Gold plating is a costly indulgence

The Council of Mortgage Lenders\' historically neutral attitude towards Home Information Packs, by which it has positioned itself as a \"critical friend\" of the initiative, has taken a backward step in recent weeks.

At a recent industry forum CML director-general Michael Coogan described HIPs as a “costly indulgence” and a clear example of “gold plating”, referring to the infrastructure being put in place to support HIPs. So strongly does the CML feel about the way this initiative is going that it has written to the Better Regulation Commission drawing its attention to what it believes is an example of poor implementation of European legislative requirements.

The CML is starting to question if HIPs will improve the home buying process for the average person. It rightly praises other housing initiatives such as e-conveyancing and shared equity schemes but is turning on HIPs for imposing the same sort of blight on the housing market as Stamp Duty. Coogan believes HIPs are being driven only by the need to implement Energy Performance Certificates and, as such, no longer make sense. His plea is for the government to think again.

Many in the industry agree with Coogan and, when you consider the fundamental reforms being made to the conveyancing system by the Land Registry, there are questions about the added benefits HIPs will deliver.

HIPs comprise of three components. The first is a pack of legal documents such as searches and reports on title. Most people simply want their solicitors to vet this paperwork and tell them if there are any problems with the property. The reforms to the conveyancing system will deliver this and more.

The second element of a HIP pack is the EPC. The government has to introduce EPCs before 2009 to comply with European regulation. But EPCs don’t need to be part of HIPs and could be introduced separately.

The third element of HIPs is the now optional Home Condition Report (HCR). HCRs were the contentious part of the original proposals and the government hoped that by making them optional, it would stifle much of the resistance to the packs. How wrong it was.

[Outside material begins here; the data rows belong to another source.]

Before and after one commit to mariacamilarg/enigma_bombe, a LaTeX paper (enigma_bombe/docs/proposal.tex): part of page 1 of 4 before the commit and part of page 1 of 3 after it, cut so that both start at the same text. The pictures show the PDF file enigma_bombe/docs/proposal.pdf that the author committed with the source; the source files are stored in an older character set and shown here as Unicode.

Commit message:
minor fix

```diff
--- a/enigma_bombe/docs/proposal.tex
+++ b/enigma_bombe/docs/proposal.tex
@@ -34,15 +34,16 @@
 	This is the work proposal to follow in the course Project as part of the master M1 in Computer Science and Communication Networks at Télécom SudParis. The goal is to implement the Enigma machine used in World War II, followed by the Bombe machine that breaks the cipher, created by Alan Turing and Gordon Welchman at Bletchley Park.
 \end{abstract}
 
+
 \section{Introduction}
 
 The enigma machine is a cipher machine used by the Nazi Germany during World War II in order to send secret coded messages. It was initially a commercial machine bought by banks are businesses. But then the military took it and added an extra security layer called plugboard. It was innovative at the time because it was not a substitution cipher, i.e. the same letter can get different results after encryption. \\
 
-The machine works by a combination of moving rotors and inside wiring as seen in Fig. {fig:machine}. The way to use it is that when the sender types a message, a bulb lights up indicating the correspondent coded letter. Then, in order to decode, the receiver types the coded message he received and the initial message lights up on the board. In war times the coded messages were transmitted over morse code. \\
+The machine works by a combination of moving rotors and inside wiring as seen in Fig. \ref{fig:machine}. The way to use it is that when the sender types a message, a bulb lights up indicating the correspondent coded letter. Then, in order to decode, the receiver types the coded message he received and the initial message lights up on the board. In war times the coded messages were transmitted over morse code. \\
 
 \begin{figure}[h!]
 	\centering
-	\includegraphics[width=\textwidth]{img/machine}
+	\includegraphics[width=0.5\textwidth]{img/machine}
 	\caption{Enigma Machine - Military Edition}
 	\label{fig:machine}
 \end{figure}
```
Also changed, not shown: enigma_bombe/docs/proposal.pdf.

The optional HCR is one of the most interesting parts of a HIP. If you have a house you want to sell quickly and know there are no problems with it, doesn’t it make sense to spend a few hundred pounds to provide prospective buyers with evidence that they can put an offer in with confidence? Ironically, the one bit of HIPs the government has ditched was their greatest strength.

It will be interesting to follow the debate on HIPs over the coming months. If you’re going to the Mortgage Expo this week, why not come along and join in the debate?